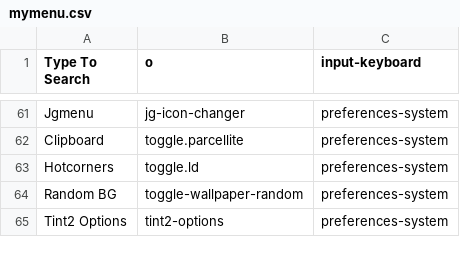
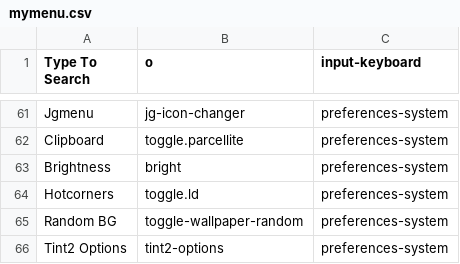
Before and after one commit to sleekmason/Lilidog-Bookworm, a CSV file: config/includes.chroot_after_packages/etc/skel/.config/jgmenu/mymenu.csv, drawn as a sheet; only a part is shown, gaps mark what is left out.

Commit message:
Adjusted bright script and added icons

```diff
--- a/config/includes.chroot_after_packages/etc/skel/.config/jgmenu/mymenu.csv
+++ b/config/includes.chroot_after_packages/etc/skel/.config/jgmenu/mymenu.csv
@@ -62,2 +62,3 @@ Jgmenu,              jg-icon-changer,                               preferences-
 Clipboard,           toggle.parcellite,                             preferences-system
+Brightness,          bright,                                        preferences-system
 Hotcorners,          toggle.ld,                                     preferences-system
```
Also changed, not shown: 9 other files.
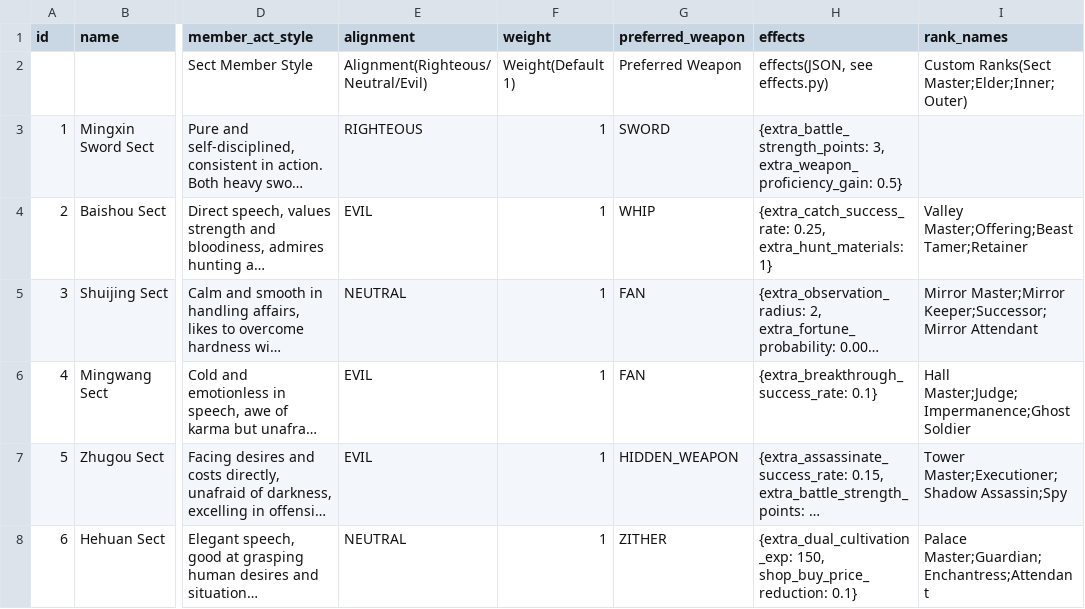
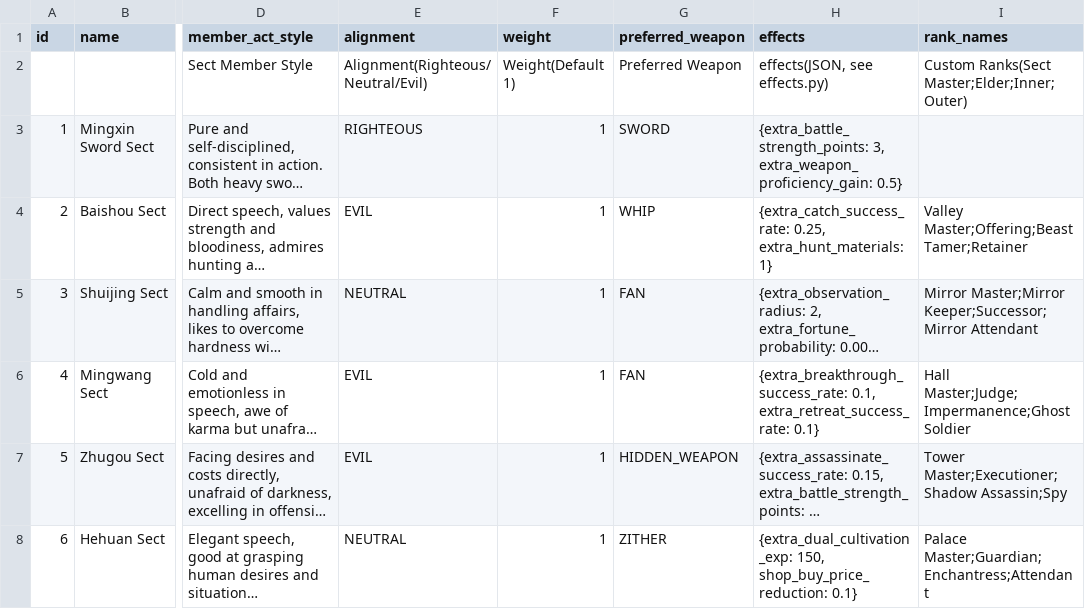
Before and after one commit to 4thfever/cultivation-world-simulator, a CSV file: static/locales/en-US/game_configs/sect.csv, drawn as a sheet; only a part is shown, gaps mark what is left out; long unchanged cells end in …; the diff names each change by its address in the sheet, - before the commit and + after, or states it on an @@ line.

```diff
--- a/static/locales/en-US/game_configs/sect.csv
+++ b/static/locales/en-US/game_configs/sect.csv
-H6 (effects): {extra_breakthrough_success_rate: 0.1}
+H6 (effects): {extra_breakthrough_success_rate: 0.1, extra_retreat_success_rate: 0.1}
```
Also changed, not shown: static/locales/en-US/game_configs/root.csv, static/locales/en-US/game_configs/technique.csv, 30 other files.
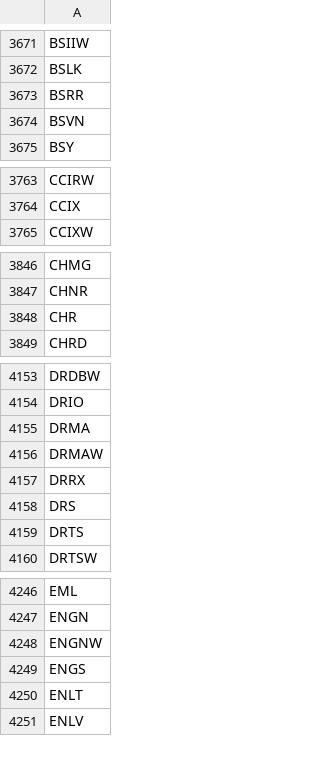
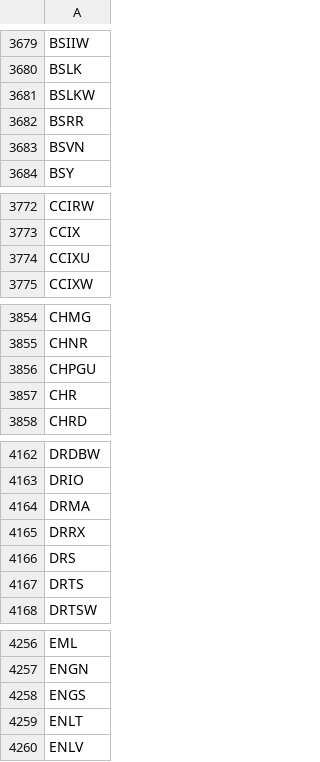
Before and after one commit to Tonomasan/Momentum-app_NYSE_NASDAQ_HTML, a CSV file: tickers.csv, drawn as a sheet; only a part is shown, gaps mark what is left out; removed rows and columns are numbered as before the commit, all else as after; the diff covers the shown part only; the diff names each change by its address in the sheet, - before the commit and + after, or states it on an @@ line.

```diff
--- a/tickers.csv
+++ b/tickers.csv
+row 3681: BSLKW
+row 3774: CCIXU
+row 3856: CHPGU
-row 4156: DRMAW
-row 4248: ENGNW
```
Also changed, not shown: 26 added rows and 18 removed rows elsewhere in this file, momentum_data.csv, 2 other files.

--

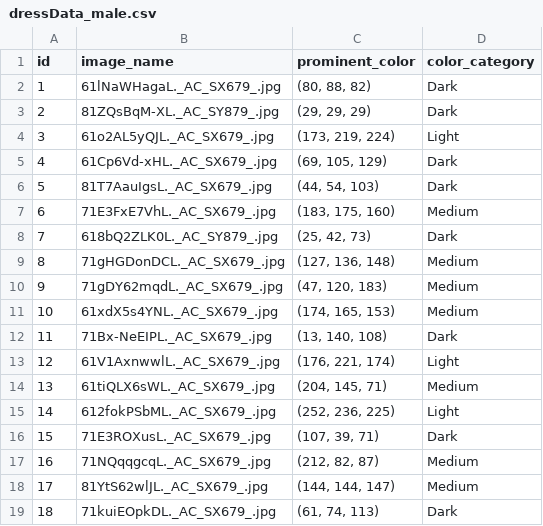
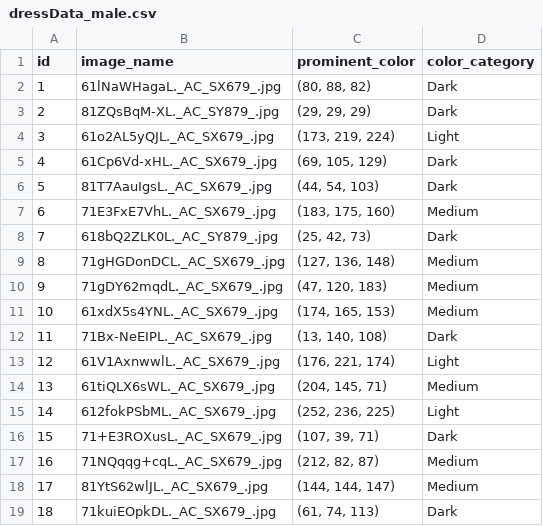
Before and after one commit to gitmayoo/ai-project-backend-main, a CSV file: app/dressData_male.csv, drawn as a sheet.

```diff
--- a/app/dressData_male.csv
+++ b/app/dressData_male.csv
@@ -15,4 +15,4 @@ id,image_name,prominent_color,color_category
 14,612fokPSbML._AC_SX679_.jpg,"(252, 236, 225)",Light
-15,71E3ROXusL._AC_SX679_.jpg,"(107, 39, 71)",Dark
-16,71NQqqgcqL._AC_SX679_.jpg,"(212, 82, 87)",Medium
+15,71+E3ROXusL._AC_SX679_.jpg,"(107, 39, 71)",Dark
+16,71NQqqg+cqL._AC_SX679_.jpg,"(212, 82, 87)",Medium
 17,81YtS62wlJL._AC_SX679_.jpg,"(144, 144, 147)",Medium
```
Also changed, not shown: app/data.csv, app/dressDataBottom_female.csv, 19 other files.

(WORK REQUIRED):
Filter the entries above and return only the lines holding "drawn".

(RESPONSE BOX):
Before and after one commit to sleekmason/Lilidog-Bookworm, a CSV file: config/includes.chroot_after_packages/etc/skel/.config/jgmenu/mymenu.csv, drawn as a sheet; only a part is shown, gaps mark what is left out.
Before and after one commit to 4thfever/cultivation-world-simulator, a CSV file: static/locales/en-US/game_configs/sect.csv, drawn as a sheet; only a part is shown, gaps mark what is left out; long unchanged cells end in …; the diff names each change by its address in the sheet, - before the commit and + after, or states it on an @@ line.
Before and after one commit to Tonomasan/Momentum-app_NYSE_NASDAQ_HTML, a CSV file: tickers.csv, drawn as a sheet; only a part is shown, gaps mark what is left out; removed rows and columns are numbered as before the commit, all else as after; the diff covers the shown part only; the diff names each change by its address in the sheet, - before the commit and + after, or states it on an @@ line.
Before and after one commit to gitmayoo/ai-project-backend-main, a CSV file: app/dressData_male.csv, drawn as a sheet.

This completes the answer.